Thai Family Law: Preparation and Precautions
The best interests of the child are a major policy consideration in Thailand family law. The courts carefully analyze the parents' behavior and child development issues in determining custody cases.
A prenuptial agreement can state your personal property and specify that it cannot be taken by your spouse in divorce proceedings. This will save you a lot of money in the future.
In many situations, couples with significant existing financial wealth prepare prenuptial agreements to ensure that their assets will not be lost by a divorce. These contracts are enforceable in Thailand and can be registered at the same time as the marriage, providing clarity to the parties as to their respective property relations. In the case of a divorce, they also provide protection for the heirs of each party.
It is important to note that the content of a prenuptial agreement in Thailand must comply with specific requirements under Thai civil and commercial law. It is therefore advisable to retain the services of a qualified lawyer who is familiar with both your home country’s laws and Thai law or to work closely with a firm that has such an experienced legal professional on staff.
Unlike other jurisdictions where the contents of a prenup can be quite broad, Thai law stipulates that such agreements must be in writing and signed by both parties and can only deal with personal and marital property. They are furthermore void if they are found to be against public order or good morals.
A prenuptial agreement can also include a clause stating that should a divorce occur, the parties will use the law of their own country to govern their property relations (this is commonly done in cases where one party has significant assets and/or income of a foreign nationality). In addition, a prenup may include a provision for the couple to designate which country’s law should apply to their relationship (this could be particularly useful in a situation where you have a property in another country that you wish to protect, or when you intend to reside in another jurisdiction after your marriage). A good Thai family lawyer should be able to assist with these arrangements.
If a couple wishes to get married in Thailand, the first thing they need to do is affirm with their respective embassies that they are indeed citizens and have no legal impediment to getting married in Thailand. For foreigners, the embassy will confirm that they are of marriageable age and will ensure that their marriage is valid under Thai law (as opposed to the law in their own country).
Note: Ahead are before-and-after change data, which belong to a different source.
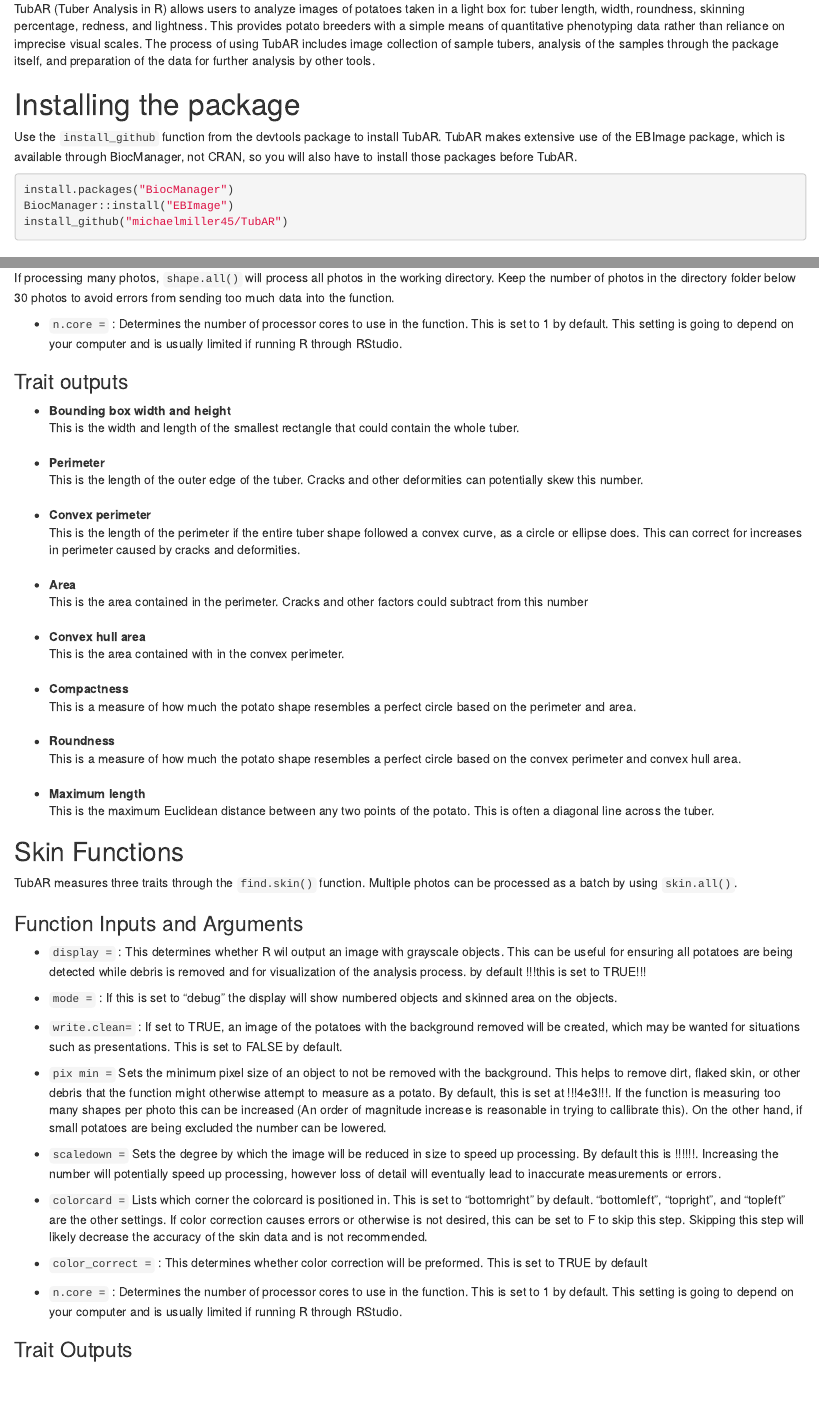
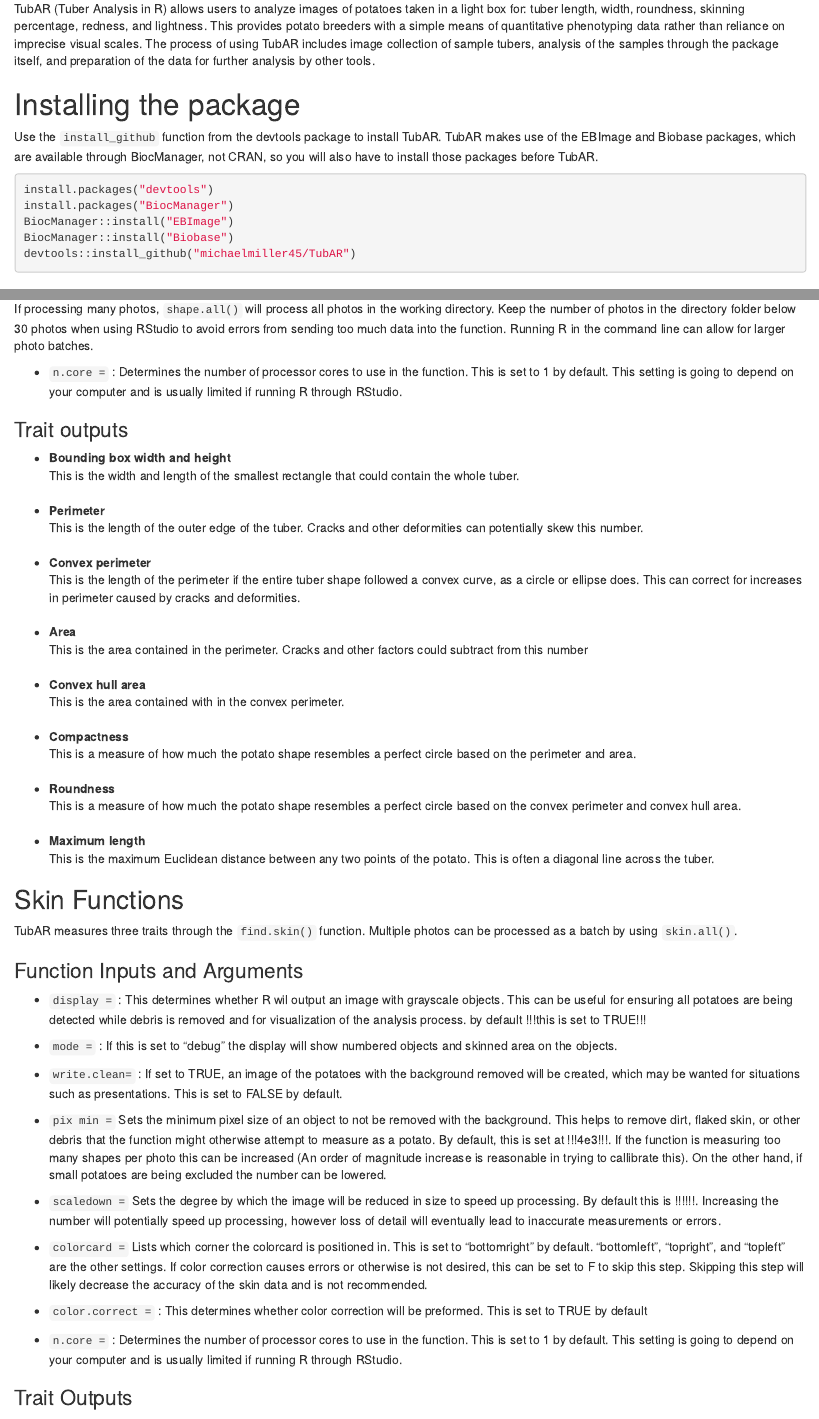
Before and after one commit to shannonlabumn/TubAR, an R Markdown document (TubAR_Vignette.Rmd): the page in a window 1100 px wide, from 190 px down, and a second part further down, joined at a grey line. Rendered offline with R 4.5, knitr and Pandoc, with nearby package versions.

Commit message:
More installation info, changed minimum R v to 3.4.4, more consistent param names, minor vignette edits, removed @example from functios not exported

````diff
--- a/TubAR_Vignette.Rmd
+++ b/TubAR_Vignette.Rmd
@@ -14,11 +14,13 @@
 # Installing the package
 
 Use the `install_github` function from the devtools package to install TubAR.
-TubAR makes extensive use of the EBImage package, which is available through BiocManager, not CRAN, so you will also have to install those packages before TubAR.
+TubAR makes use of the EBImage and Biobase packages, which are available through BiocManager, not CRAN, so you will also have to install those packages before TubAR.
 ```{r, include=T, eval=F}
+install.packages("devtools")
 install.packages("BiocManager")
 BiocManager::install("EBImage")
-install_github("michaelmiller45/TubAR")
+BiocManager::install("Biobase")
+devtools::install_github("michaelmiller45/TubAR")
 ```
 
 # Collecting Image Data
@@ -88,7 +90,7 @@
 
 * `colorcard =` Lists which corner the colorcard is positioned in. This is set to "bottomright" by default. "bottomleft", "topright", and "topleft" are the other settings.
 
-If processing many photos, `shape.all()` will process all photos in the working directory. Keep the number of photos in the directory folder below 30 photos to avoid errors from sending too much data into the function.
+If processing many photos, `shape.all()` will process all photos in the working directory. Keep the number of photos in the directory folder below 30 photos when using RStudio to avoid errors from sending too much data into the function. Running R in the command line can allow for larger photo batches.
 
 * `n.core =` : Determines the number of processor cores to use in the function. This is set to 1 by default. This setting is going to depend on your computer and is usually limited if running R through RStudio.
 
@@ -136,7 +138,7 @@
 
 * `colorcard =` Lists which corner the colorcard is positioned in. This is set to "bottomright" by default. "bottomleft", "topright", and "topleft" are the other settings. If color correction causes errors or otherwise is not desired, this can be set to F to skip this step. Skipping this step will likely decrease the accuracy of the skin data and is not recommended.
 
-* `color_correct =` : This determines whether color correction will be preformed. This is set to TRUE by default
+* `color.correct =` : This determines whether color correction will be preformed. This is set to TRUE by default
 
 * `n.core =` : Determines the number of processor cores to use in the function. This is set to 1 by default. This setting is going to depend on your computer and is usually limited if running R through RStudio.
 
````
Also changed, not shown: R/color_func.R (+0 -1 lines), R/shape_func.R (+0 -4 lines), R/skin_func.R (+9 -7 lines), TubAR_Vignette.Rmd (2 more changed lines), 4 other files.
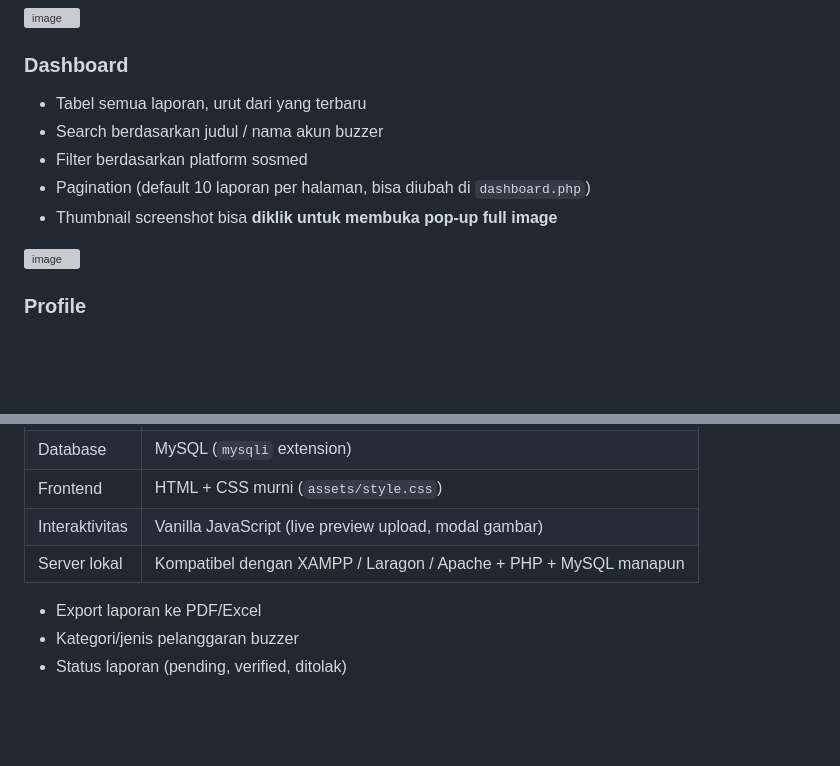
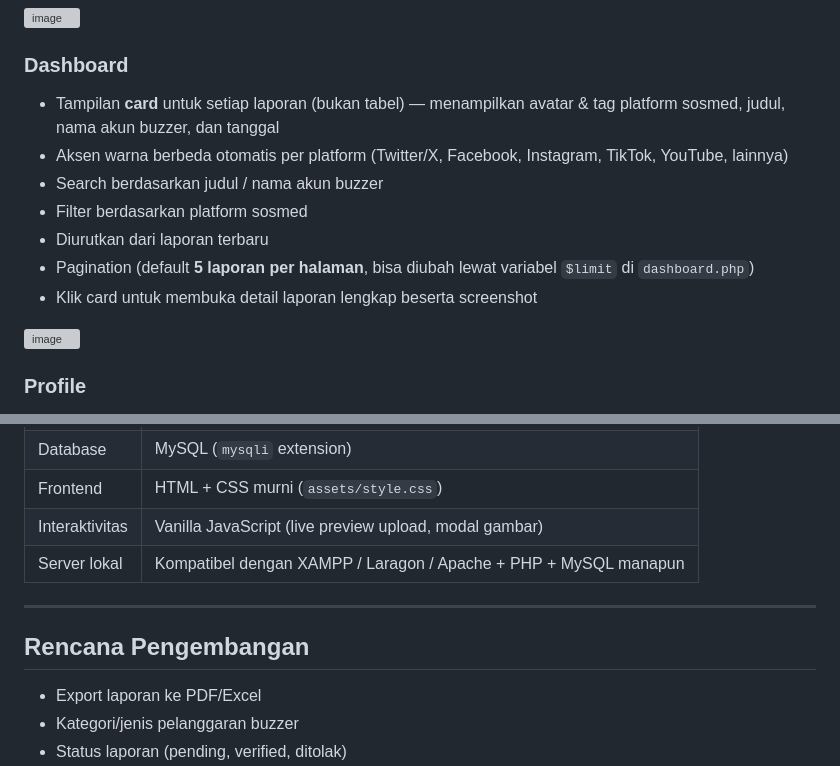
Before and after one commit to Akmalisasi/buzzer_hunter, a Markdown page: README.md, 2 parts joined by grey strips. Drawn GitHub-style; blank space fills up the shorter version; grey boxes are pictures that could not be loaded.

```diff
--- a/README.md
+++ b/README.md
@@ -28,12 +24,13 @@ Aplikasi web sederhana berbasis PHP native untuk mendokumentasikan aktivitas aku
 <img width="1893" height="793" alt="image" src="https://github.com/user-attachments/assets/f0782750-2b99-4f30-af7f-3da10dc1b755" />
 
 ### Dashboard
-- Tabel semua laporan, urut dari yang terbaru
+- Tampilan **card** untuk setiap laporan (bukan tabel) — menampilkan avatar & tag platform sosmed, judul, nama akun buzzer, dan tanggal
+- Aksen warna berbeda otomatis per platform (Twitter/X, Facebook, Instagram, TikTok, YouTube, lainnya)
 - Search berdasarkan judul / nama akun buzzer
 - Filter berdasarkan platform sosmed
-- Pagination (default 10 laporan per halaman, bisa diubah di `dashboard.php`)
-- Thumbnail screenshot bisa **diklik untuk membuka pop-up full image**
-
+- Diurutkan dari laporan terbaru
+- Pagination (default **5 laporan per halaman**, bisa diubah lewat variabel `$limit` di `dashboard.php`)
+- Klik card untuk membuka detail laporan lengkap beserta screenshot
 
 <img width="1876" height="796" alt="image" src="https://github.com/user-attachments/assets/c673d6b1-76ee-423b-8f00-623087e11eee" />
 
@@ -76,6 +73,9 @@ Aplikasi web sederhana berbasis PHP native untuk mendokumentasikan aktivitas aku
 | Interaktivitas | Vanilla JavaScript (live preview upload, modal gambar) |
 | Server lokal | Kompatibel dengan XAMPP / Laragon / Apache + PHP + MySQL manapun |
 
+---
+
+## Rencana Pengembangan
 - Export laporan ke PDF/Excel
 - Kategori/jenis pelanggaran buzzer
 - Status laporan (pending, verified, ditolak)
```
Also changed, not shown: other parts of README.md (+0 -4 lines).
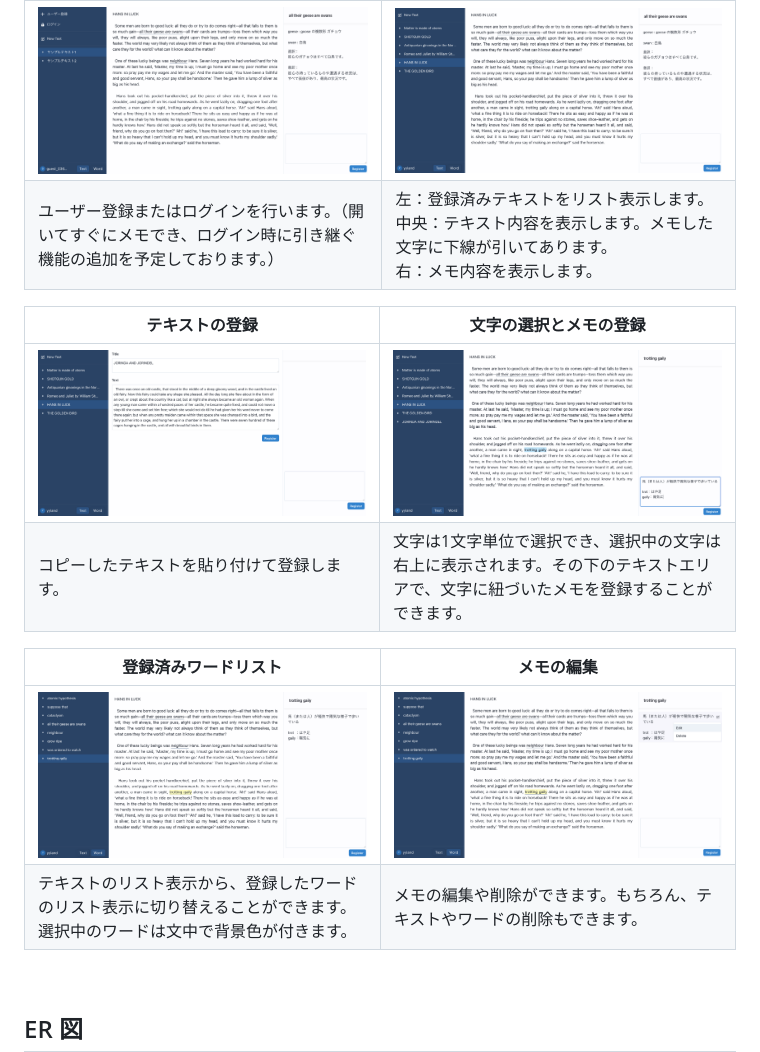
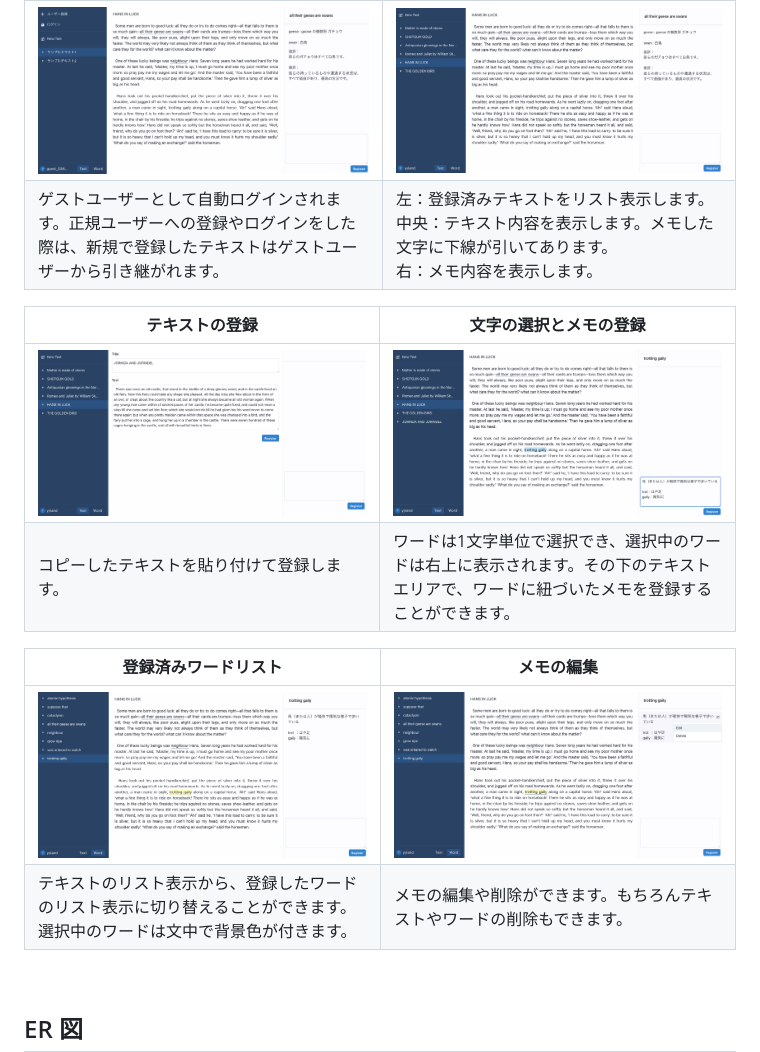
Before and after one commit to yyland/EibunMemo, a Markdown page: README.md, the part around the change. Drawn GitHub-style.

```diff
--- a/README.md
+++ b/README.md
@@ -44,17 +44,17 @@
 | トップ画面 | メイン画面 |
 | ---------- | ---------- |
 |![英文メモ](./documents/img/top.png)| ![英文メモ](./documents/img/mainUp.png) |
-| ユーザー登録またはログインを行います。（開いてすぐにメモでき、ログイン時に引き継ぐ機能の追加を予定しております。） | 左：登録済みテキストをリスト表示します。 <br> 中央：テキスト内容を表示します。メモした文字に下線が引いてあります。 <br> 右：メモ内容を表示します。 |
+| ゲストユーザーとして自動ログインされます。正規ユーザーへの登録やログインをした際は、新規で登録したテキストはゲストユーザーから引き継がれます。 | 左：登録済みテキストをリスト表示します。 <br> 中央：テキスト内容を表示します。メモした文字に下線が引いてあります。 <br> 右：メモ内容を表示します。 |
 
 | テキストの登録 | 文字の選択とメモの登録 |
 | ---------- | ---------- |
 |![英文メモ](./documents/img/addText.png)| ![英文メモ](./documents/img/selectWords.png) |
-| コピーしたテキストを貼り付けて登録します。 | 文字は1文字単位で選択でき、選択中の文字は右上に表示されます。その下のテキストエリアで、文字に紐づいたメモを登録することができます。 |
+| コピーしたテキストを貼り付けて登録します。 | ワードは1文字単位で選択でき、選択中のワードは右上に表示されます。その下のテキストエリアで、ワードに紐づいたメモを登録することができます。 |
 
 | 登録済みワードリスト | メモの編集 |
 | ---------- | ---------- |
 |![英文メモ](./documents/img/wordMode.png)| ![英文メモ](./documents/img/editMemo.png) |
-| テキストのリスト表示から、登録したワードのリスト表示に切り替えることができます。選択中のワードは文中で背景色が付きます。 | メモの編集や削除ができます。もちろん、テキストやワードの削除もできます。 |
+| テキストのリスト表示から、登録したワードのリスト表示に切り替えることができます。選択中のワードは文中で背景色が付きます。 | メモの編集や削除ができます。もちろんテキストやワードの削除もできます。 |
 
 <br>
 
```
Marriage registration in Thailand requires both parties to make a public declaration that they consent to take each other as husband and wife. This will be done before the district registrar who will then register the marriage. This step is very important as the marriage will now be legally binding in Thailand and recognized all over the world.
The couple should have their prenuptial agreement on hand when they go to register their marriage. This will be attached to their marriage certificate upon registration and will serve as a way of ensuring that their rights are protected in the event of a divorce.
It is also advisable for the couple to make a full inventory of their existing assets and liabilities and to provide this to their lawyer as well. This is a recommended precautionary measure to help avoid any future disputes regarding property division, especially given the classifications of private and common property under Thai family law.
Divorce Proceedings in Thailand
A prenuptial agreement plays a very important role in shaping divorce proceedings in Thailand. This is because Thai law mandates that the property of both spouses must be divided equally in the event of a divorce. This means that any assets that have been acquired during the marriage are considered common property, whereas personal property (also referred to as Sin Suan Tua in Thai) remains owned by the individual.
This means that a prenup allows a couple to define the classification of private and common property – making it easy in case of a dispute to determine which assets belong to each of them. Furthermore, a prenup can also stipulate management rights for any real estate that is jointly owned.
If both parties are in agreement on the terms of their divorce the process is relatively quick and can be completed in one day. However, if the parties are not in agreement then the divorce must be contested and the matter would be handled by the Family Courts division.
In a contested divorce the spouse who wants the divorce can file a petition on a number of grounds including three years of separation, adultery, and if there are children involved then child custody. The Court will verify if the claim has ground under the law and then make a decision.
Child Support in Thailand
In Thailand, child support is a fundamental aspect of the country's family law system, ensuring the welfare and well-being of children when their parents are separated or divorced. Here's a brief overview:
Legal Framework: The main laws governing child support in Thailand are stipulated in the Civil and Commercial Code. These regulations detail the responsibilities of parents, ensuring that children's needs, including education, health, and general welfare, are met.
Determination: Child support amounts are typically determined by a Thai court. The court considers various factors such as the child's living standards before the separation, the needs of the child, and the financial capacity of both parents.
Duration: Typically, child support obligations continue until the child reaches the age of 20 or completes their education.
Enforcement: If a parent refuses or fails to provide the court-ordered child support, the other parent can take legal action to enforce the order. The court has various mechanisms, such as wage garnishments or property seizures, to ensure compliance.
Modifications: As circumstances change, either parent can petition the court to modify the child support amount. This could be due to reasons like significant changes in income, the child's needs, or other relevant factors.
Thailand's legal system emphasizes the importance of child welfare, ensuring that both parents contribute equitably to their child's upbringing even in cases of separation or divorce. However, as with all legal matters, it's advisable for parents to consult with a legal expert in Thai family law to navigate the intricacies of child support in the country.